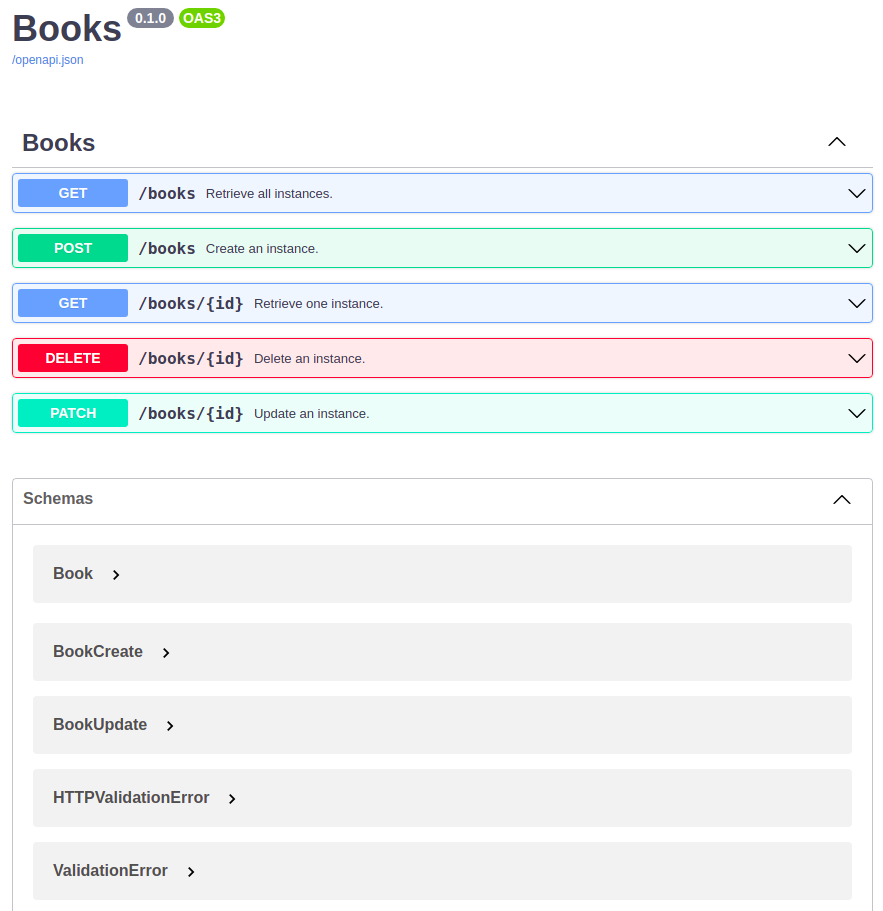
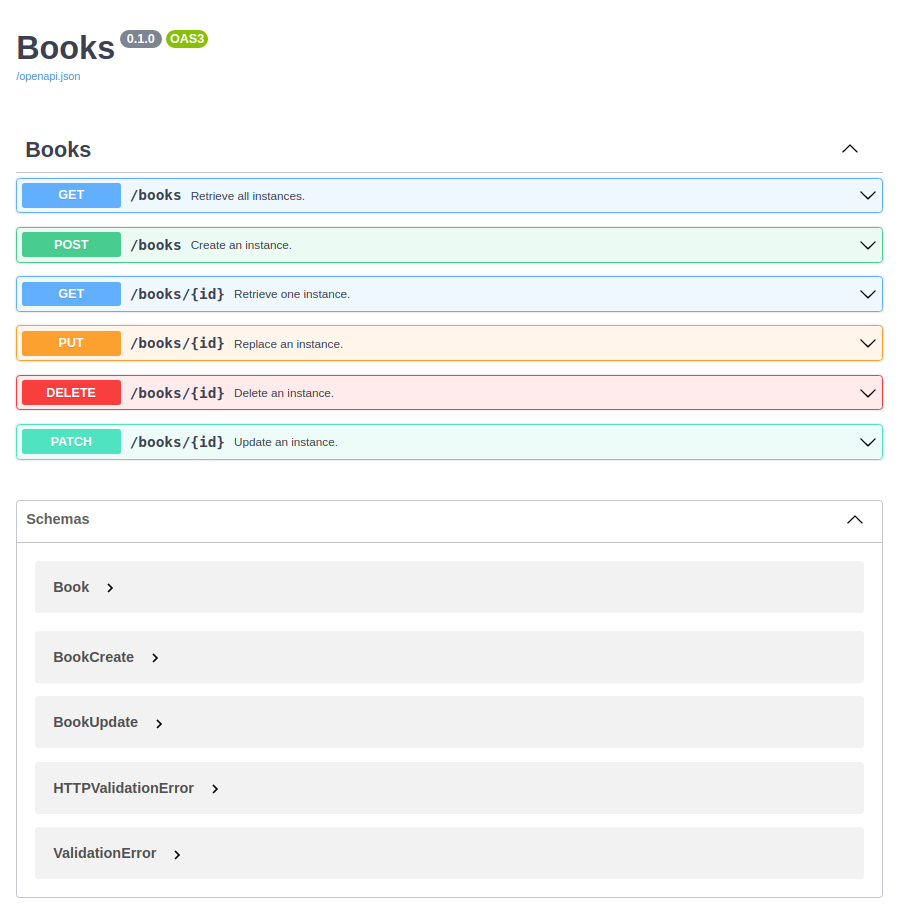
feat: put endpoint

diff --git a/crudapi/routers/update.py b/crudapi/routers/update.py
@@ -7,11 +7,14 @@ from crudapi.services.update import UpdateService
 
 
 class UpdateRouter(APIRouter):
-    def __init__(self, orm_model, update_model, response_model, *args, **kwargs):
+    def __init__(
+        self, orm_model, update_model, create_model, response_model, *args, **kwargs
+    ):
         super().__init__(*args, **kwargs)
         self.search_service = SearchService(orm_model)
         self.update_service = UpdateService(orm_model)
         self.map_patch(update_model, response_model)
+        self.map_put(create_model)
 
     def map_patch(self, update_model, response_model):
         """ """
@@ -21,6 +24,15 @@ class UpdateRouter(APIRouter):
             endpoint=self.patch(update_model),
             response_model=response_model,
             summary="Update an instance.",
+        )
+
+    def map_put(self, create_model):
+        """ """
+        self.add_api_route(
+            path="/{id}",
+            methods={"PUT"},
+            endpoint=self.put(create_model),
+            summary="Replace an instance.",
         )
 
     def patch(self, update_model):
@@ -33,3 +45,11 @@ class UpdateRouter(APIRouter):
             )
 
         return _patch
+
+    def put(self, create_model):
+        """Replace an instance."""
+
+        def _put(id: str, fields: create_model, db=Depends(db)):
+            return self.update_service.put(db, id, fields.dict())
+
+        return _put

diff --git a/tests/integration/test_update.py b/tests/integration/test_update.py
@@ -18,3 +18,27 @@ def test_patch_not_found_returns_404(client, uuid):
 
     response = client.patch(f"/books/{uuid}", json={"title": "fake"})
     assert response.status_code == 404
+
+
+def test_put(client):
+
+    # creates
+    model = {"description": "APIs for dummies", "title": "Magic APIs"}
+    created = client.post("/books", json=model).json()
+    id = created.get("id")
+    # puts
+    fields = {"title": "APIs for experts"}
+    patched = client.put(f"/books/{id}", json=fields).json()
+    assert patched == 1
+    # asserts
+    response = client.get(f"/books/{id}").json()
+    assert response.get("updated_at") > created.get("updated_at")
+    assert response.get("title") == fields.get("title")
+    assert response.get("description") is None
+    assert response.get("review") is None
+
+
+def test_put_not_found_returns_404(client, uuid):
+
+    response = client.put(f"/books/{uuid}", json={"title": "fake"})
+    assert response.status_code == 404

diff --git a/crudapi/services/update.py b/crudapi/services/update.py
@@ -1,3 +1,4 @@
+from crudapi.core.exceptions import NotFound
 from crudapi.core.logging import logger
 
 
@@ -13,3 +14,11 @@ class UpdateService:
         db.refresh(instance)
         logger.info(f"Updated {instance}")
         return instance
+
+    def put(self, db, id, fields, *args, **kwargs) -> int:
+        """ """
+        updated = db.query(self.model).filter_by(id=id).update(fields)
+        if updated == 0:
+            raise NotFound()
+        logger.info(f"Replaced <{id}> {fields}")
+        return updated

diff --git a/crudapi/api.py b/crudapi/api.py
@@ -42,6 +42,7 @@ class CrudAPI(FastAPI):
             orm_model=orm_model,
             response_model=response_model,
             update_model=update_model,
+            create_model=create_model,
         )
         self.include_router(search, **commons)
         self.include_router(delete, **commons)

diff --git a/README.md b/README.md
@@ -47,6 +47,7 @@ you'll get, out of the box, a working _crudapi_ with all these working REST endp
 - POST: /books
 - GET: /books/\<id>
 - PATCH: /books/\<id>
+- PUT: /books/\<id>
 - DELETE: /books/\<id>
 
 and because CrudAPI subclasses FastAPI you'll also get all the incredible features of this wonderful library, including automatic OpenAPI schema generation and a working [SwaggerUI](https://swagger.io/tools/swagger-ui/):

——————————

**TASK TO CARRY OUT**
Give the data again exactly. Keep the images out.

**TASK SOLUTION**
feat: put endpoint

diff --git a/crudapi/routers/update.py b/crudapi/routers/update.py
@@ -7,11 +7,14 @@ from crudapi.services.update import UpdateService
 
 
 class UpdateRouter(APIRouter):
-    def __init__(self, orm_model, update_model, response_model, *args, **kwargs):
+    def __init__(
+        self, orm_model, update_model, create_model, response_model, *args, **kwargs
+    ):
         super().__init__(*args, **kwargs)
         self.search_service = SearchService(orm_model)
         self.update_service = UpdateService(orm_model)
         self.map_patch(update_model, response_model)
+        self.map_put(create_model)
 
     def map_patch(self, update_model, response_model):
         """ """
@@ -21,6 +24,15 @@ class UpdateRouter(APIRouter):
             endpoint=self.patch(update_model),
             response_model=response_model,
             summary="Update an instance.",
+        )
+
+    def map_put(self, create_model):
+        """ """
+        self.add_api_route(
+            path="/{id}",
+            methods={"PUT"},
+            endpoint=self.put(create_model),
+            summary="Replace an instance.",
         )
 
     def patch(self, update_model):
@@ -33,3 +45,11 @@ class UpdateRouter(APIRouter):
             )
 
         return _patch
+
+    def put(self, create_model):
+        """Replace an instance."""
+
+        def _put(id: str, fields: create_model, db=Depends(db)):
+            return self.update_service.put(db, id, fields.dict())
+
+        return _put

diff --git a/tests/integration/test_update.py b/tests/integration/test_update.py
@@ -18,3 +18,27 @@ def test_patch_not_found_returns_404(client, uuid):
 
     response = client.patch(f"/books/{uuid}", json={"title": "fake"})
     assert response.status_code == 404
+
+
+def test_put(client):
+
+    # creates
+    model = {"description": "APIs for dummies", "title": "Magic APIs"}
+    created = client.post("/books", json=model).json()
+    id = created.get("id")
+    # puts
+    fields = {"title": "APIs for experts"}
+    patched = client.put(f"/books/{id}", json=fields).json()
+    assert patched == 1
+    # asserts
+    response = client.get(f"/books/{id}").json()
+    assert response.get("updated_at") > created.get("updated_at")
+    assert response.get("title") == fields.get("title")
+    assert response.get("description") is None
+    assert response.get("review") is None
+
+
+def test_put_not_found_returns_404(client, uuid):
+
+    response = client.put(f"/books/{uuid}", json={"title": "fake"})
+    assert response.status_code == 404

diff --git a/crudapi/services/update.py b/crudapi/services/update.py
@@ -1,3 +1,4 @@
+from crudapi.core.exceptions import NotFound
 from crudapi.core.logging import logger
 
 
@@ -13,3 +14,11 @@ class UpdateService:
         db.refresh(instance)
         logger.info(f"Updated {instance}")
         return instance
+
+    def put(self, db, id, fields, *args, **kwargs) -> int:
+        """ """
+        updated = db.query(self.model).filter_by(id=id).update(fields)
+        if updated == 0:
+            raise NotFound()
+        logger.info(f"Replaced <{id}> {fields}")
+        return updated

diff --git a/crudapi/api.py b/crudapi/api.py
@@ -42,6 +42,7 @@ class CrudAPI(FastAPI):
             orm_model=orm_model,
             response_model=response_model,
             update_model=update_model,
+            create_model=create_model,
         )
         self.include_router(search, **commons)
         self.include_router(delete, **commons)

diff --git a/README.md b/README.md
@@ -47,6 +47,7 @@ you'll get, out of the box, a working _crudapi_ with all these working REST endp
 - POST: /books
 - GET: /books/\<id>
 - PATCH: /books/\<id>
+- PUT: /books/\<id>
 - DELETE: /books/\<id>
 
 and because CrudAPI subclasses FastAPI you'll also get all the incredible features of this wonderful library, including automatic OpenAPI schema generation and a working [SwaggerUI](https://swagger.io/tools/swagger-ui/):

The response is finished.